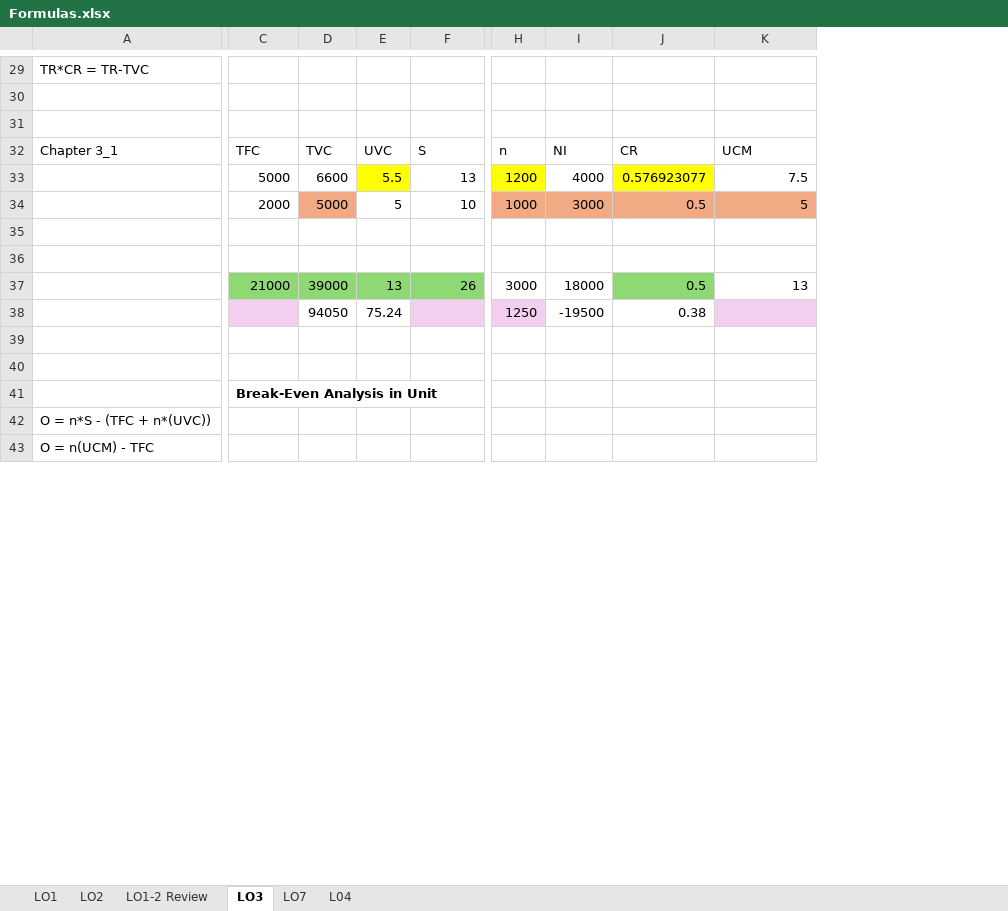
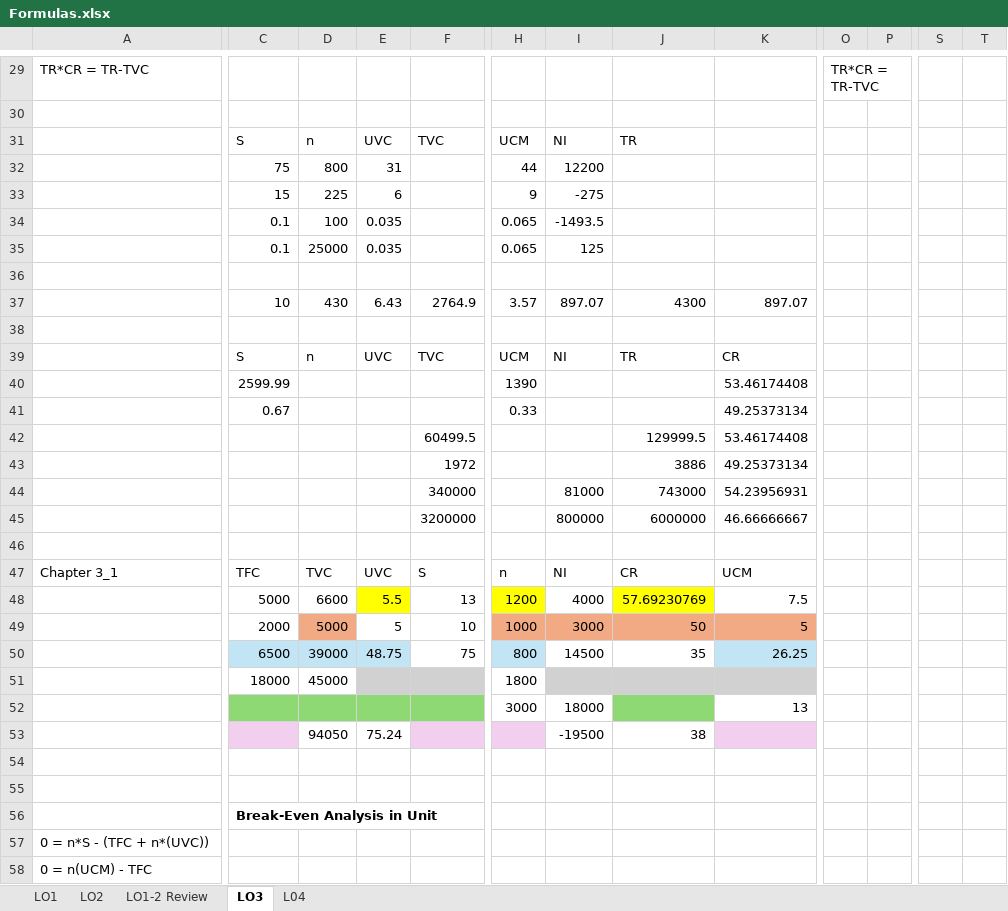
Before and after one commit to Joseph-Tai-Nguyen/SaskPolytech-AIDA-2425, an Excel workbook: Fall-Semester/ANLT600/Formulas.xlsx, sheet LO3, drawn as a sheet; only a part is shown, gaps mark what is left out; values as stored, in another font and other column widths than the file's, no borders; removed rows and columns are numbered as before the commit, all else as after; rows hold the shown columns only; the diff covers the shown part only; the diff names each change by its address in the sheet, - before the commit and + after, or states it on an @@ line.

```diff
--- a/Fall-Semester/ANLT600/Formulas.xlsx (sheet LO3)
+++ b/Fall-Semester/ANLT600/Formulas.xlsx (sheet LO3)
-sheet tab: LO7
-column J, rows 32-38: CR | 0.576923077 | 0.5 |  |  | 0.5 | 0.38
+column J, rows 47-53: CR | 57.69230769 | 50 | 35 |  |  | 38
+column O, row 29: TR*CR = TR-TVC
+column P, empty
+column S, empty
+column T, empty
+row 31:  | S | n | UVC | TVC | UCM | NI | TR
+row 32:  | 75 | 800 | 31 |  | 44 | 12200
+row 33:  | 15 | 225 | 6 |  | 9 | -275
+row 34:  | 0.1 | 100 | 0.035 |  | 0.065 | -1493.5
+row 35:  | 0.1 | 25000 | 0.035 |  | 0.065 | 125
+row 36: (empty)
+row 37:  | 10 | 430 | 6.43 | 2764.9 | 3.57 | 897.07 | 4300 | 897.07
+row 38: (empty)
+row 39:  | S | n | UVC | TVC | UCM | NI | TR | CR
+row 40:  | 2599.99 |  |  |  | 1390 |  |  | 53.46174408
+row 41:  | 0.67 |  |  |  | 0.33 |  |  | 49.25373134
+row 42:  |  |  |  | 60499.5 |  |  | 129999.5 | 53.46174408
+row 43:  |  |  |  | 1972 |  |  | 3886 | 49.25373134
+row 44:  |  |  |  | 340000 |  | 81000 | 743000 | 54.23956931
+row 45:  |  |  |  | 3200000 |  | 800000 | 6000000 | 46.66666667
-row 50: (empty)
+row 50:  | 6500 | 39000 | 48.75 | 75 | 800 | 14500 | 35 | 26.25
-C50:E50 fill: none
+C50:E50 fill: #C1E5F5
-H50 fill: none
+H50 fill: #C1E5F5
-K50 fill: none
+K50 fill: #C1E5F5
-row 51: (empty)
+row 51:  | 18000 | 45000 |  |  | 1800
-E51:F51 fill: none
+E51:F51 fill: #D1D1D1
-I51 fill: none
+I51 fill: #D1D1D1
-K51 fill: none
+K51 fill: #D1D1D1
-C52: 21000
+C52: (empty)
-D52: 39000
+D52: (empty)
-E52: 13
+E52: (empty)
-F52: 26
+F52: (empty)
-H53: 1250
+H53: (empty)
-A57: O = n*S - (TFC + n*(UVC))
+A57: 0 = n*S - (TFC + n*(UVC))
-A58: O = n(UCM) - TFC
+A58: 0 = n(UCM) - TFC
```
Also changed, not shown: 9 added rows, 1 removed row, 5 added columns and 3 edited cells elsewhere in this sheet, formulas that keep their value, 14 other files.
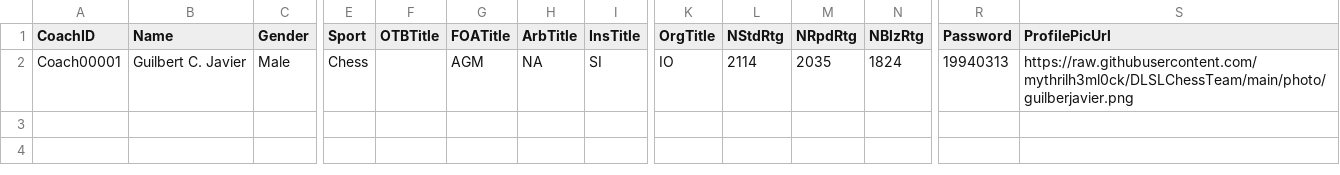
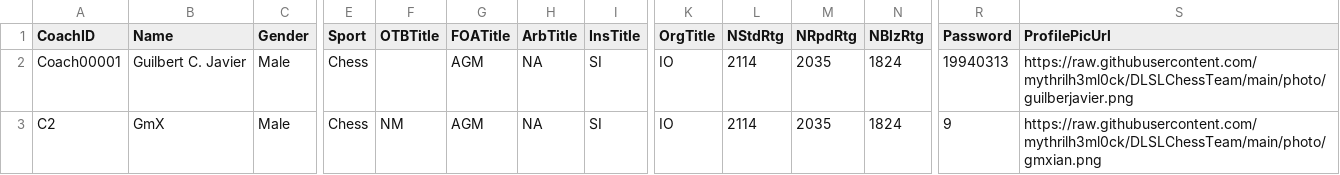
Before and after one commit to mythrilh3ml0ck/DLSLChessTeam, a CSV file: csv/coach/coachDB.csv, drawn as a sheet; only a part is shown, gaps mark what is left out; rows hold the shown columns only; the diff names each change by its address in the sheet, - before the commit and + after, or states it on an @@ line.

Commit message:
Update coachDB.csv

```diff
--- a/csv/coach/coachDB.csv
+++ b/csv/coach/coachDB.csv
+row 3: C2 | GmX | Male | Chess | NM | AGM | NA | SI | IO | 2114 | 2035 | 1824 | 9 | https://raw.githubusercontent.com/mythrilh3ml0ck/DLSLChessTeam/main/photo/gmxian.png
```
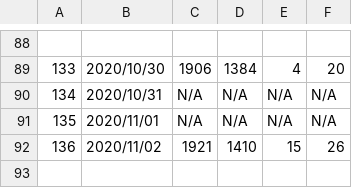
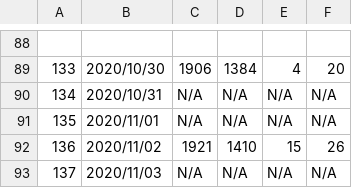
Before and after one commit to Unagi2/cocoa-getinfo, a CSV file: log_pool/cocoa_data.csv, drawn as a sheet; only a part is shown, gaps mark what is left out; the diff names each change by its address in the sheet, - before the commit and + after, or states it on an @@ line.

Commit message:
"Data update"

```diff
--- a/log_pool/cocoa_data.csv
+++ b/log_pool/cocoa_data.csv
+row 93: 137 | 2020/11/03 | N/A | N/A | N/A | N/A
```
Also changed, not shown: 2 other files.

Your task:
Each record must be set down again without alteration, and no picture may be carried over.

Solution for this task:
Before and after one commit to Joseph-Tai-Nguyen/SaskPolytech-AIDA-2425, an Excel workbook: Fall-Semester/ANLT600/Formulas.xlsx, sheet LO3, drawn as a sheet; only a part is shown, gaps mark what is left out; values as stored, in another font and other column widths than the file's, no borders; removed rows and columns are numbered as before the commit, all else as after; rows hold the shown columns only; the diff covers the shown part only; the diff names each change by its address in the sheet, - before the commit and + after, or states it on an @@ line.

```diff
--- a/Fall-Semester/ANLT600/Formulas.xlsx (sheet LO3)
+++ b/Fall-Semester/ANLT600/Formulas.xlsx (sheet LO3)
-sheet tab: LO7
-column J, rows 32-38: CR | 0.576923077 | 0.5 |  |  | 0.5 | 0.38
+column J, rows 47-53: CR | 57.69230769 | 50 | 35 |  |  | 38
+column O, row 29: TR*CR = TR-TVC
+column P, empty
+column S, empty
+column T, empty
+row 31:  | S | n | UVC | TVC | UCM | NI | TR
+row 32:  | 75 | 800 | 31 |  | 44 | 12200
+row 33:  | 15 | 225 | 6 |  | 9 | -275
+row 34:  | 0.1 | 100 | 0.035 |  | 0.065 | -1493.5
+row 35:  | 0.1 | 25000 | 0.035 |  | 0.065 | 125
+row 36: (empty)
+row 37:  | 10 | 430 | 6.43 | 2764.9 | 3.57 | 897.07 | 4300 | 897.07
+row 38: (empty)
+row 39:  | S | n | UVC | TVC | UCM | NI | TR | CR
+row 40:  | 2599.99 |  |  |  | 1390 |  |  | 53.46174408
+row 41:  | 0.67 |  |  |  | 0.33 |  |  | 49.25373134
+row 42:  |  |  |  | 60499.5 |  |  | 129999.5 | 53.46174408
+row 43:  |  |  |  | 1972 |  |  | 3886 | 49.25373134
+row 44:  |  |  |  | 340000 |  | 81000 | 743000 | 54.23956931
+row 45:  |  |  |  | 3200000 |  | 800000 | 6000000 | 46.66666667
-row 50: (empty)
+row 50:  | 6500 | 39000 | 48.75 | 75 | 800 | 14500 | 35 | 26.25
-C50:E50 fill: none
+C50:E50 fill: #C1E5F5
-H50 fill: none
+H50 fill: #C1E5F5
-K50 fill: none
+K50 fill: #C1E5F5
-row 51: (empty)
+row 51:  | 18000 | 45000 |  |  | 1800
-E51:F51 fill: none
+E51:F51 fill: #D1D1D1
-I51 fill: none
+I51 fill: #D1D1D1
-K51 fill: none
+K51 fill: #D1D1D1
-C52: 21000
+C52: (empty)
-D52: 39000
+D52: (empty)
-E52: 13
+E52: (empty)
-F52: 26
+F52: (empty)
-H53: 1250
+H53: (empty)
-A57: O = n*S - (TFC + n*(UVC))
+A57: 0 = n*S - (TFC + n*(UVC))
-A58: O = n(UCM) - TFC
+A58: 0 = n(UCM) - TFC
```
Also changed, not shown: 9 added rows, 1 removed row, 5 added columns and 3 edited cells elsewhere in this sheet, formulas that keep their value, 14 other files.
Before and after one commit to mythrilh3ml0ck/DLSLChessTeam, a CSV file: csv/coach/coachDB.csv, drawn as a sheet; only a part is shown, gaps mark what is left out; rows hold the shown columns only; the diff names each change by its address in the sheet, - before the commit and + after, or states it on an @@ line.

Commit message:
Update coachDB.csv

```diff
--- a/csv/coach/coachDB.csv
+++ b/csv/coach/coachDB.csv
+row 3: C2 | GmX | Male | Chess | NM | AGM | NA | SI | IO | 2114 | 2035 | 1824 | 9 | https://raw.githubusercontent.com/mythrilh3ml0ck/DLSLChessTeam/main/photo/gmxian.png
```
Before and after one commit to Unagi2/cocoa-getinfo, a CSV file: log_pool/cocoa_data.csv, drawn as a sheet; only a part is shown, gaps mark what is left out; the diff names each change by its address in the sheet, - before the commit and + after, or states it on an @@ line.

Commit message:
"Data update"

```diff
--- a/log_pool/cocoa_data.csv
+++ b/log_pool/cocoa_data.csv
+row 93: 137 | 2020/11/03 | N/A | N/A | N/A | N/A
```
Also changed, not shown: 2 other files.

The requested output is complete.